I read the lecture 4 of CS162 (UC Berkeley: https://inst.eecs.berkeley.edu/~cs162/sp17/static/lectures/4.pdf), but I got little bit confused about the meaning of the keyword "buffered" they used when mentioning the following informations:

Kernel buffered reads

Kernel buffered writes

Data buffered automatically by C-library functions

What does each of 'buffering' and 'buffered' mean?


1 Answer 1


When reading from a source, often a program wants to read data a few bytes at a time. For instance, the program can ask the OS for the next 4 bytes from a file, so to read the next 32-bit integer. Then, it can repeat the operation again and again, until all the integers have been read.

However, that is rather inefficient. First, disk (or even SSD) reads are done in hardware using large chunks, only, like 512 or more bytes. Reading that much only for 4 bytes is a waste of band. Second, switching between user mode and kernel mode has its cost, and it would be better if any such switch would transfer a non-trivial amount of data.

For that reason, reading is usually done in large chunks, using a "buffer". Basically, the OS reads a large-ish portion of the file (say, a few KBs), and keeps this in a kernel-space array (the "buffer"). This is done in one large chunk so to optimize disk/SSD access. After this, when the program asks for the next bytes, the OS does not need to involve the hardware, and can return data from the buffer.

Context switches are similarly optimized. The C library also commonly reads a large chunk form the OS, using a user-space buffer, using only one system call (= one switch). In this way, when the application program asks for the next (say) 4 bytes, the C library can copy from the buffer without making system calls.

When the buffer becomes empty, the C library starts asking again to the OS, and the OS starts asking again to the hardware.

Buffered writing is similar, but in the other direction, converting many small writes to fewer big ones, so to improve performance. This is done by the C library and the OS/kernel.

  • $\begingroup$ Thanks for the explanation. But I didn't understand how small writes can be done by kernel while the buffer array doesn't get filled in the end?? $\endgroup$ Commented Jan 1, 2018 at 23:10
  • $\begingroup$ @Kais Can you be more specific? I'm not sure I understand the issue. Anyway, usually the kernel stores small writes until the buffer becomes full OR a certain time has elapsed, after which a hardware write is done. The exact kernel buffering strategy may vary. $\endgroup$
    – chi
    Commented Jan 1, 2018 at 23:18
  • $\begingroup$ ok. I mean when my program used to call "fputc('9', f)" in order to just write the char '9' to text file 'f'. Let's say the libc internal buffer is sized to 10kb(>char size). In this case how does the libc perform the i/o syscall while its buffer is not yet filled? $\endgroup$ Commented Jan 1, 2018 at 23:32
  • $\begingroup$ @Kais It does not. Libc waits for the buffer to fill, or for the program to call fflush on stdout (or file close). Only at that time the syscall is done. This means that after your fputc other concurrent processes might not see the 9 in the file, yet -- only after the flush it will be actually written. $\endgroup$
    – chi
    Commented Jan 1, 2018 at 23:57
  • $\begingroup$ Ah. It is very clear now. Thanks man :) $\endgroup$ Commented Jan 2, 2018 at 0:04

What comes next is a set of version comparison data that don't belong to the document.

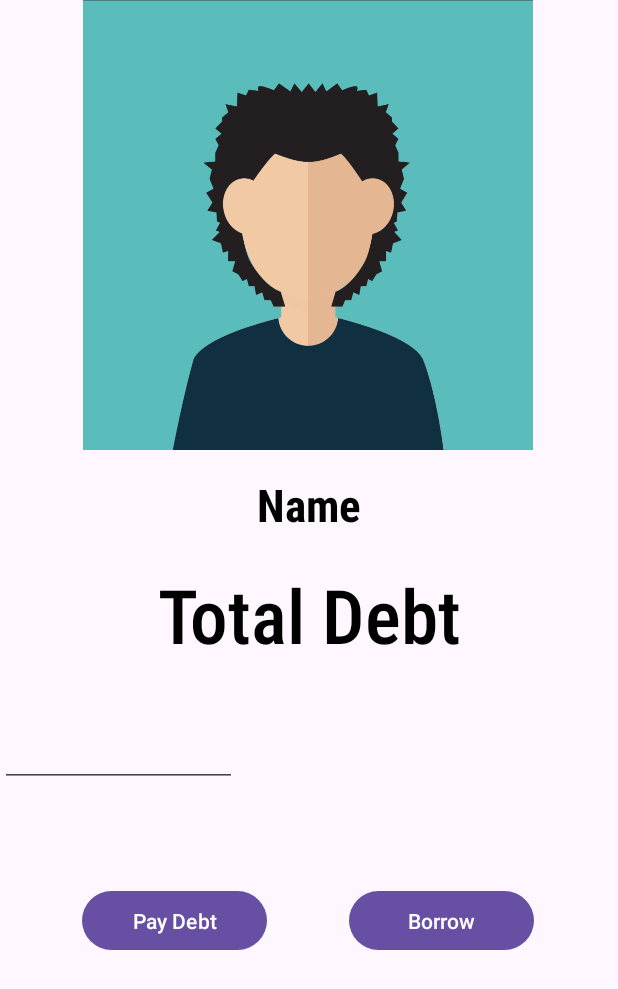
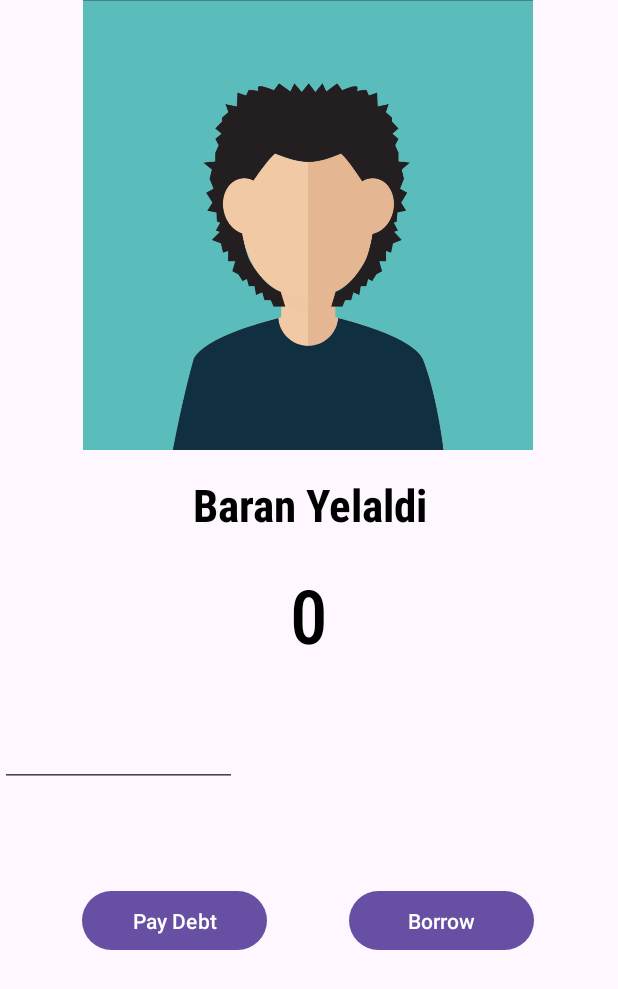
Before and after one commit to baranyelaldi/CS394, an Android app: the RecyclerViewFragment screen opened through its navigation route, after a tap on "Baran Yelaldi", on a phone screen of 412 x 824 dp. Shown: the top 989 px of the screen. Run offline under Robolectric (Android 15) with nearby library versions, the phone set to English and light mode, and no system bars.

Commit message:
baran friend v2

```diff
--- a/app/src/main/java/com/example/debtmanager/FriendAdapter.kt
+++ b/app/src/main/java/com/example/debtmanager/FriendAdapter.kt
@@ -1,5 +1,6 @@
 package com.example.debtmanager
 
+import Friend
 import android.view.LayoutInflater
 import android.view.View
 import android.view.ViewGroup
--- a/app/src/main/java/com/example/debtmanager/FriendFragment.kt
+++ b/app/src/main/java/com/example/debtmanager/FriendFragment.kt
@@ -1,10 +1,13 @@
 package com.example.debtmanager
 
+import Friend
 import android.os.Bundle
 import androidx.fragment.app.Fragment
 import android.view.LayoutInflater
 import android.view.View
 import android.view.ViewGroup
+import com.example.debtmanager.databinding.FragmentFriendBinding
+import com.example.debtmanager.databinding.FragmentLoginBinding
 
 // TODO: Rename parameter arguments, choose names that match
 // the fragment initialization parameters, e.g. ARG_ITEM_NUMBER
@@ -16,8 +19,9 @@ private const val ARG_PARAM2 = "param2"
  * Use the [FriendFragment.newInstance] factory method to
  * create an instance of this fragment.
  */
-class FriendFragment : Fragment() {
+class FriendFragment : Fragment(R.layout.fragment_friend) {
     // TODO: Rename and change types of parameters
+    private lateinit var binding: FragmentFriendBinding
     private var param1: String? = null
     private var param2: String? = null
 
@@ -36,6 +40,23 @@ class FriendFragment : Fragment() {
         // Inflate the layout for this fragment
         return inflater.inflate(R.layout.fragment_friend, container, false)
     }
+
+
+    override fun onViewCreated(view: View, savedInstanceState: Bundle?) {
+        super.onViewCreated(view, savedInstanceState)
+        binding = FragmentFriendBinding.bind(view)
+
+        val bundle = arguments
+        if (bundle != null && bundle.containsKey("clickedFriend")) {
+            val clickedFriend: Friend? = bundle.getParcelable("clickedFriend")
+            if (clickedFriend != null) {
+                binding.name.setText(clickedFriend.name)
+                binding.titleImage.setImageResource(clickedFriend.image)
+                binding.debt.setText(clickedFriend.debt.toString())
+            }
+        }
+    }
+
 
     companion object {
         /**
--- a/app/src/main/java/com/example/debtmanager/RecyclerViewFragment.kt
+++ b/app/src/main/java/com/example/debtmanager/RecyclerViewFragment.kt
@@ -1,5 +1,6 @@
 package com.example.debtmanager
 
+import Friend
 import android.content.Intent
 import android.os.Bundle
 import androidx.fragment.app.Fragment
@@ -63,9 +64,18 @@ class RecyclerViewFragment : Fragment(R.layout.fragment_recycler_view) {
 
         friendAdapter = FriendAdapter(friendList)
         recyclerView.adapter = friendAdapter
-        friendAdapter.setOnItemClickListener(object : FriendAdapter.onItemClickListener{
+        friendAdapter.setOnItemClickListener(object : FriendAdapter.onItemClickListener {
             override fun onItemClick(position: Int) {
-                view.findNavController().navigate(R.id.action_recyclerViewFragment_to_friendFragment)
+                val clickedFriend: Friend = friendList[position]
+
+                // Pass data to the FriendFragment using Bundle
+                val bundle = Bundle()
+                bundle.putParcelable("clickedFriend", clickedFriend)
+
+                val friendFragment = FriendFragment()
+                friendFragment.arguments = bundle
+
+                view.findNavController().navigate(R.id.action_recyclerViewFragment_to_friendFragment, bundle)
             }
         })
         }
```
Also changed, not shown: app/src/main/java/com/example/debtmanager/Friend.kt (+28 -2 lines).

Your Answer

By clicking “Post Your Answer”, you agree to our terms of service and acknowledge you have read our privacy policy.

Not the answer you're looking for? Browse other questions tagged or ask your own question.